Kyle N.
Kyle N.1 years ago

Mark, why don't you get out of the city and go work on a farm. Then you will see the reality! Roundup is the safest, least toxic herbicide to work with on a farm. So the use rate is 24oz per acre, while some EC formulations for Non Gmo crops have a rate use of 5 to 24oz per acre plus having to mix various herbicides, many of which can cause respiratory and skin issues and extended crop replanting restrictions. Who wouldn't choose roundup? The term superweed has more to do with some not using the labeled rate. If you don't know Farming you should not be commenting. GMO took hold because it DOES Yield 25 to 40% higher than it's non gmo counterpart. Soybean example... GMO avg yield of 38 bu. ac as compared to Non GMO using conventional herbicides avg yield of 25 bu. ac. Get your head out of your little indoor office and go work in a real one outdoors. I have never seen a NON GMO soybean go over 34 bu. ac but I have seen a GMO reach 54bu. ac. in my area.

Ros G.
Ros G.1 years ago

So why do they need to develop an Agent Orange chemical, Kyle if all is well on the farm? Have you heard of super-weeds and what caused them? in a farming area myself...don't farm anymore though.......

Dale O.

Oh, oh, it has really come down to this...that I can actually agree with Mark D on something, (leaving out his usual misanthropic hyperbole on overdrive that is,) can I stand the strain? Kyle N said: "It has nothing to do with GMO in any way." I would say that neonicotinoid pesticides have something to do with the demise of so many bees.

"Unfortunately for Monsanto & Co, and as most beekeepers and academics will say, the varroa mite has been around a long time, predating dramatic bee declines in U.S. that started in 2006. While mites no doubt affect bee colonies, they are unlikely the primary driver of population declines. There is a correlation, however, between the introduction of neonicotinoid pesticides (or neonics) on the market and bee die-offs. Independent studies show — and beekeepers corroborate from hands-on experience — that these pesticides weaken bees' immune systems, likely damaging their resistance to common challenges like the varroa mite."

Dale O.

Kyle N said: "GMO has allowed farmers to cut the amount of chemicals that are used. BT corn is more than welcome because it allows a defense against corn borer, rootworm which basically eliminates the need for an insecticide."

I don't agree. There are differing opinions on this, however, I don't trust Monsanto and Ilk.

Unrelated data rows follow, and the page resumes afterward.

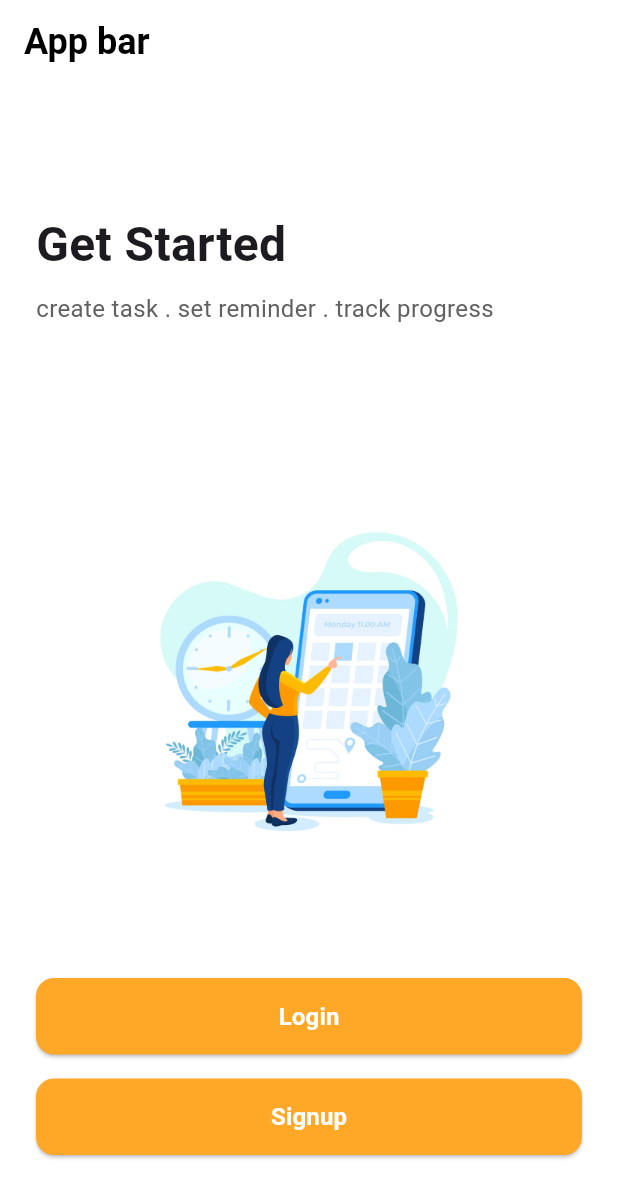
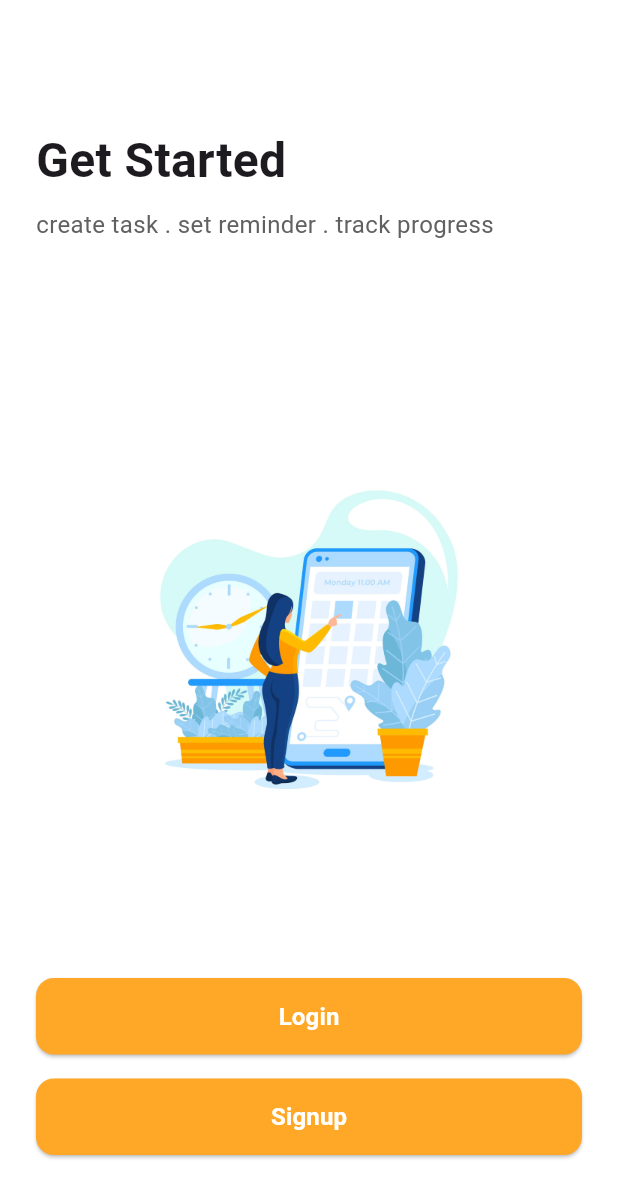
Before and after one commit to iabdullahmahfooz/dooit, a Flutter app: the screen it shows after launch, on a phone screen of 412 x 824 dp. Shown: the top 1198 px of the screen. Run offline on Flutter 3.47's test engine with Material 3 defaults, Android fonts, the phone set to English and light mode, and no system bars.

Commit message:
resolved bugs in app bar

```diff
--- a/lib/views/get_started_screen/get_started_screen.dart
+++ b/lib/views/get_started_screen/get_started_screen.dart
@@ -1,6 +1,5 @@
 import 'package:flutter/material.dart';
 import '../../widgets/custom_button.dart';
-import '../../widgets/app_bar.dart';
 
 class GetStartedScreen extends StatelessWidget {
   const GetStartedScreen({super.key});
@@ -8,7 +7,6 @@ class GetStartedScreen extends StatelessWidget {
   @override
   Widget build(BuildContext context) {
     return Scaffold(
-      appBar: simpleAppBar('App bar'),
       body: Padding(
         padding: const EdgeInsets.all(24.0),
         child: Column(
```
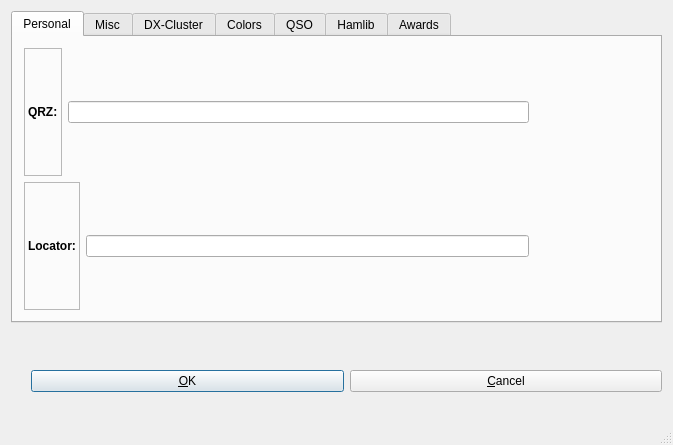
This is src/setup.ui in dbasden/klog as Qt 5 draws it before an edit. The edited form follows.
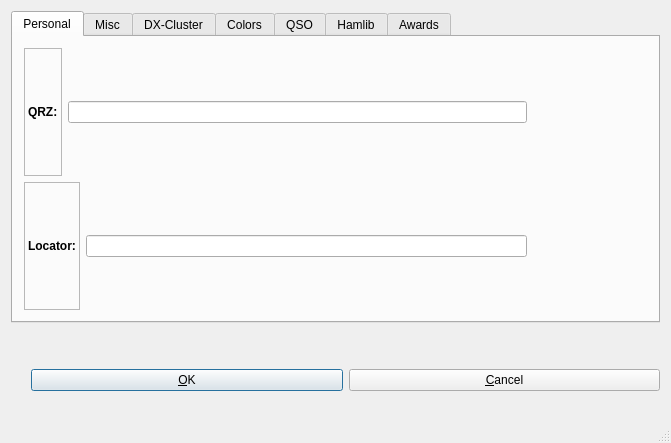
This is the edited form. The open tabs and pages were chosen to show the change.

Commit message: Working on saving filename to open on startup

Diff of the .ui file:
```diff
--- a/src/setup.ui
+++ b/src/setup.ui
@@ -6,8 +6,8 @@
    <rect>
     <x>0</x>
     <y>0</y>
-    <width>673</width>
-    <height>445</height>
+    <width>671</width>
+    <height>443</height>
    </rect>
   </property>
   <property name="windowTitle">
```
Left out of the diff: 2 changed lines with no effect on the pictures. The commit also changes 1 other file.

"Before biotech came on the market, we had one airplane in the county to do all the aerial spraying," said McAllister. "Now they bring in seven or eight. We've got the same acreage of crops. They're just spraying more." He added that he's seen a rise in the number of children with autism, allergies and cancer around his hometown of Mount Pleasant, Iowa. Most of the air and rain samples recently collected in Iowa as part of a study contained glyphosate, the active ingredient in Roundup."